[Front-end code edit data]
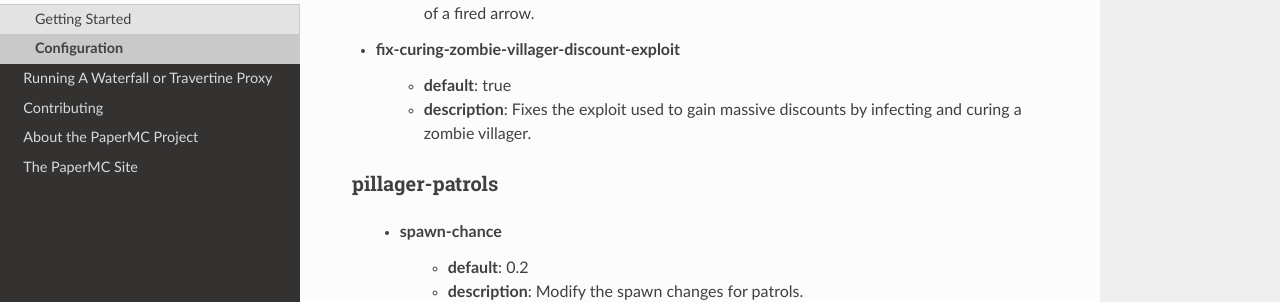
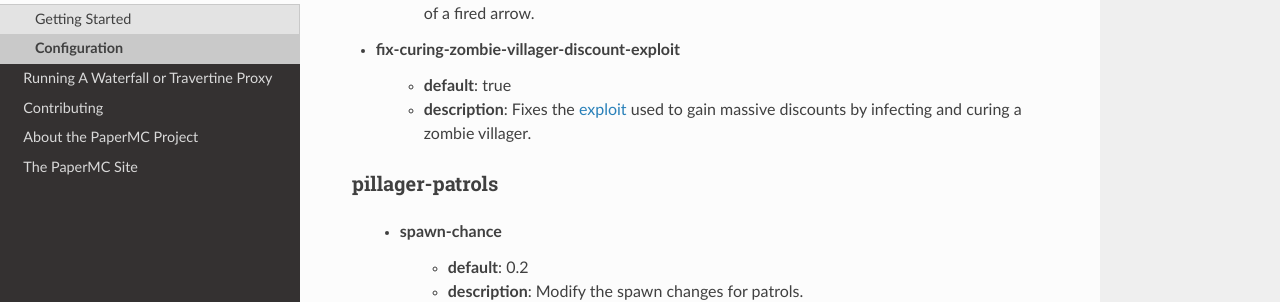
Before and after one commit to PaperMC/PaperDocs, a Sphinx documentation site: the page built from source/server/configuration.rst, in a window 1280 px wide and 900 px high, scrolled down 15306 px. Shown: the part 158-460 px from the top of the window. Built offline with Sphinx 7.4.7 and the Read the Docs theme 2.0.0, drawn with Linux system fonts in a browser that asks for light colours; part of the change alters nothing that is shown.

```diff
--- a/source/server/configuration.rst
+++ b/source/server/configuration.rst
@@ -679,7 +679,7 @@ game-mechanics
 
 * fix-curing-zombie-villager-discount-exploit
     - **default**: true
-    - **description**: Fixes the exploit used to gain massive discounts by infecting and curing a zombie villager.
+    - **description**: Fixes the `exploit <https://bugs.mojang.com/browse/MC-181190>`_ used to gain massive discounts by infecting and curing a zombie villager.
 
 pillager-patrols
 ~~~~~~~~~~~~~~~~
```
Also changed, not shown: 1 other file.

* * *

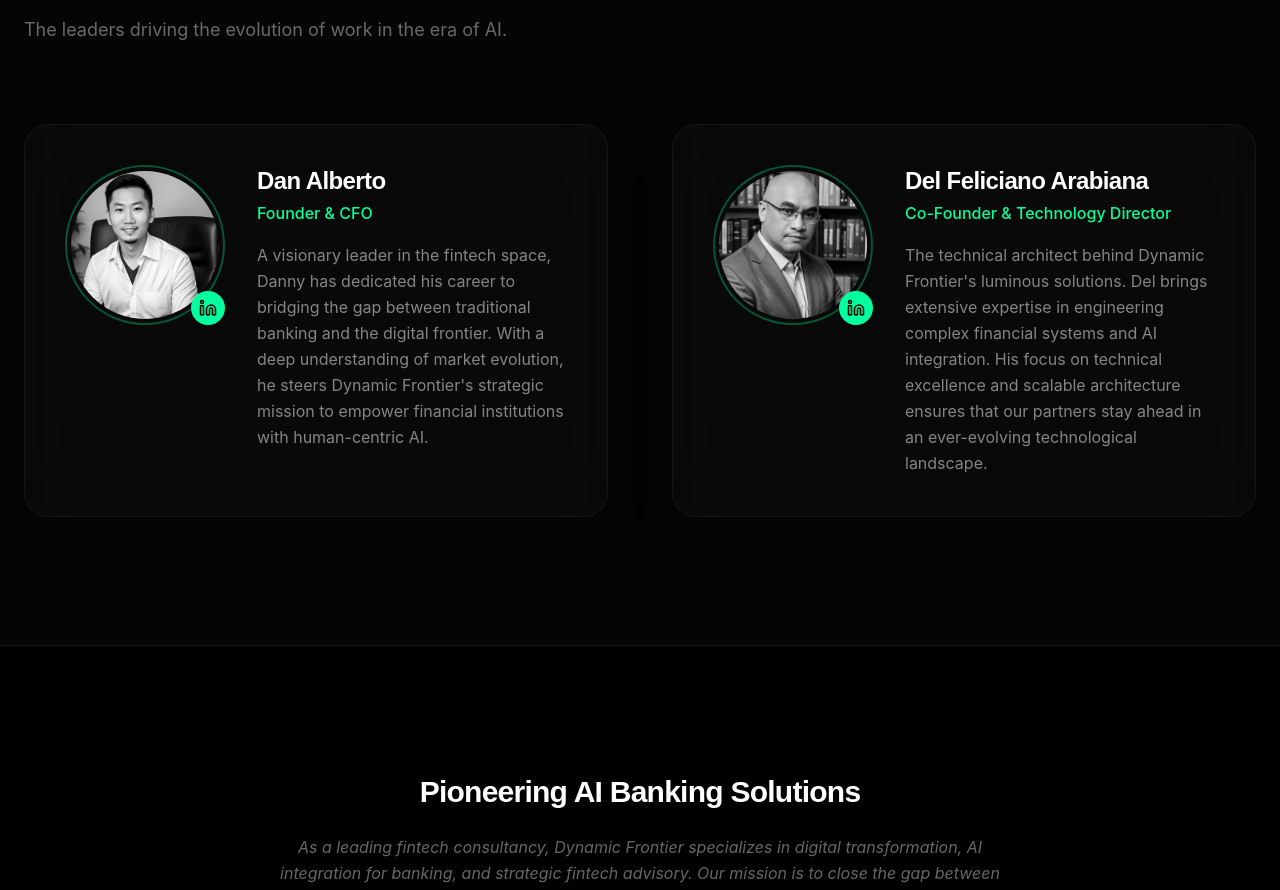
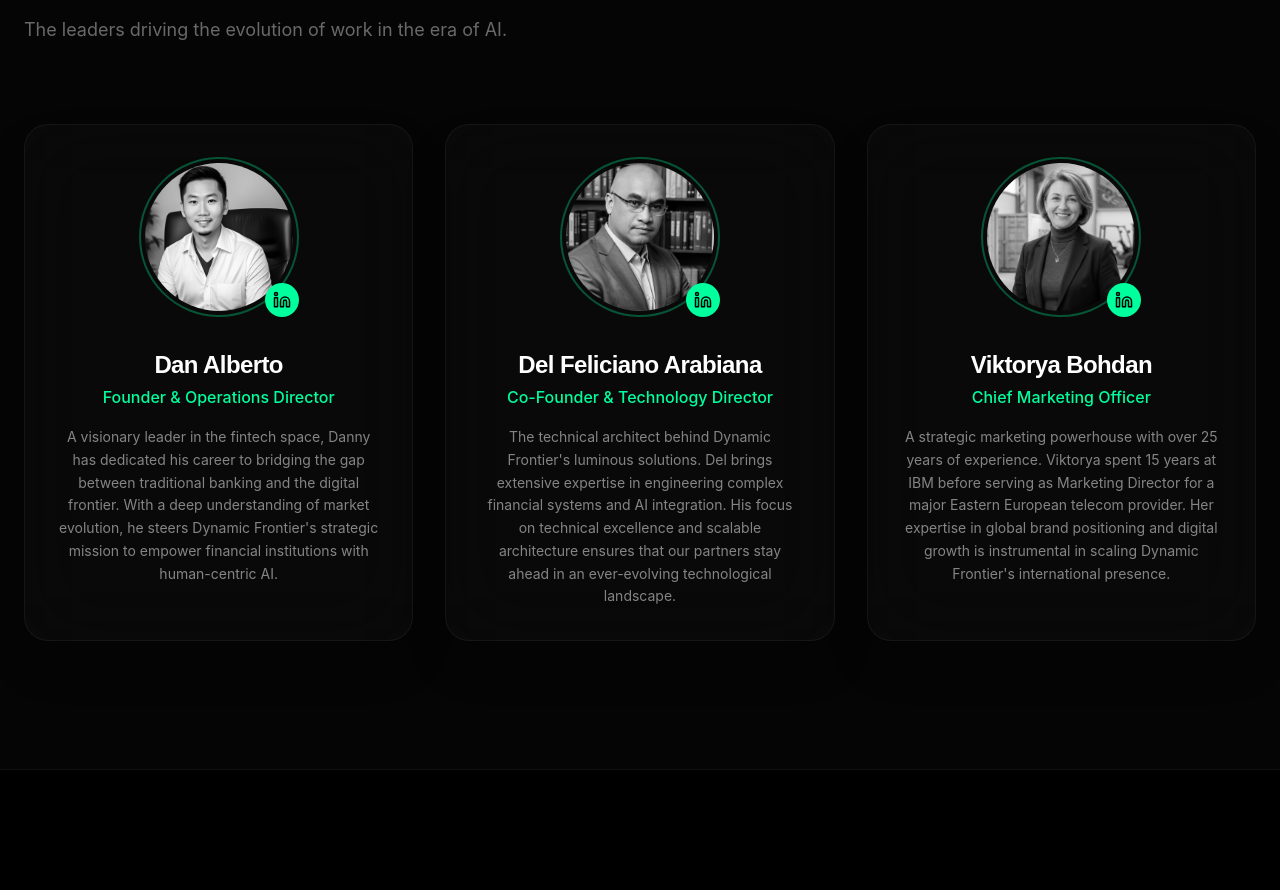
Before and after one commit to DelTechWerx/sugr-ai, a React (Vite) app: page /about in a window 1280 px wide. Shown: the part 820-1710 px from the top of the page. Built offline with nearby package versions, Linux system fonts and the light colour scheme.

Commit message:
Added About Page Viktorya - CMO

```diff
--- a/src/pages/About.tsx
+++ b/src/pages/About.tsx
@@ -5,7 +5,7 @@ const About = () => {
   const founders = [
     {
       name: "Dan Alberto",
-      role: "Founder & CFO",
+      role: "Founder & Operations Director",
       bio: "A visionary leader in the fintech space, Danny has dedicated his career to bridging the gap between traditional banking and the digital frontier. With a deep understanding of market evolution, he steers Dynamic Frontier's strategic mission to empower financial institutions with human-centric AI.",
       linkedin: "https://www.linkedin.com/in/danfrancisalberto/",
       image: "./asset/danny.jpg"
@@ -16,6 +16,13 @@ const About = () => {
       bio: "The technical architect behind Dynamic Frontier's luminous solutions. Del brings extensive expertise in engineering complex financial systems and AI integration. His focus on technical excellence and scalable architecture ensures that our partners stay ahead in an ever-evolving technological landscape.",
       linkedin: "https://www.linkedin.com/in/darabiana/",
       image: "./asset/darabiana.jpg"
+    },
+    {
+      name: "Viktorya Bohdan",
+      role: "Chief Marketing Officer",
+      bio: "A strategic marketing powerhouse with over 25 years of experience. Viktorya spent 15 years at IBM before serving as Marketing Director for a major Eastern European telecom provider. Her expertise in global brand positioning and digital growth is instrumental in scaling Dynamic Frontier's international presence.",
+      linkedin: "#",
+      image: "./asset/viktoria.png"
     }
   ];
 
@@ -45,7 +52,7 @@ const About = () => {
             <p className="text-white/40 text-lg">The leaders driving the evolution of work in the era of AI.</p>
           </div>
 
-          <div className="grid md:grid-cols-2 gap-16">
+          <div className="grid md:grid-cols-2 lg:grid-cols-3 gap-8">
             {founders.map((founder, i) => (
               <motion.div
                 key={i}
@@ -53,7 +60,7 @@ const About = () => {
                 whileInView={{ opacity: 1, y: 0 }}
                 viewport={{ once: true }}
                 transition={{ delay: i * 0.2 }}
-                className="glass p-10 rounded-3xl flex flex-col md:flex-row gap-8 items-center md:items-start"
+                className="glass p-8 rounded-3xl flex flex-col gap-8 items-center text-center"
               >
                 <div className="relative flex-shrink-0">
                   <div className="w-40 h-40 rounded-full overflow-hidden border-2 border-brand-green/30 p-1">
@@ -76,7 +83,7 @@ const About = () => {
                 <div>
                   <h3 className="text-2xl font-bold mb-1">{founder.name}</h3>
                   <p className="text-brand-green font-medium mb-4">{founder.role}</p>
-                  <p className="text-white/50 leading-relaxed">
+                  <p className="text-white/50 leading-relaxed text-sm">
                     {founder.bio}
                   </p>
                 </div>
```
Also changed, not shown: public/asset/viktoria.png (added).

» **EXERCISE OBJECTIVE**
Would you show every line in the data above that contains the string "strategic"?

» **OUTPUT BELOW**
       bio: "A visionary leader in the fintech space, Danny has dedicated his career to bridging the gap between traditional banking and the digital frontier. With a deep understanding of market evolution, he steers Dynamic Frontier's strategic mission to empower financial institutions with human-centric AI.",
+      bio: "A strategic marketing powerhouse with over 25 years of experience. Viktorya spent 15 years at IBM before serving as Marketing Director for a major Eastern European telecom provider. Her expertise in global brand positioning and digital growth is instrumental in scaling Dynamic Frontier's international presence.",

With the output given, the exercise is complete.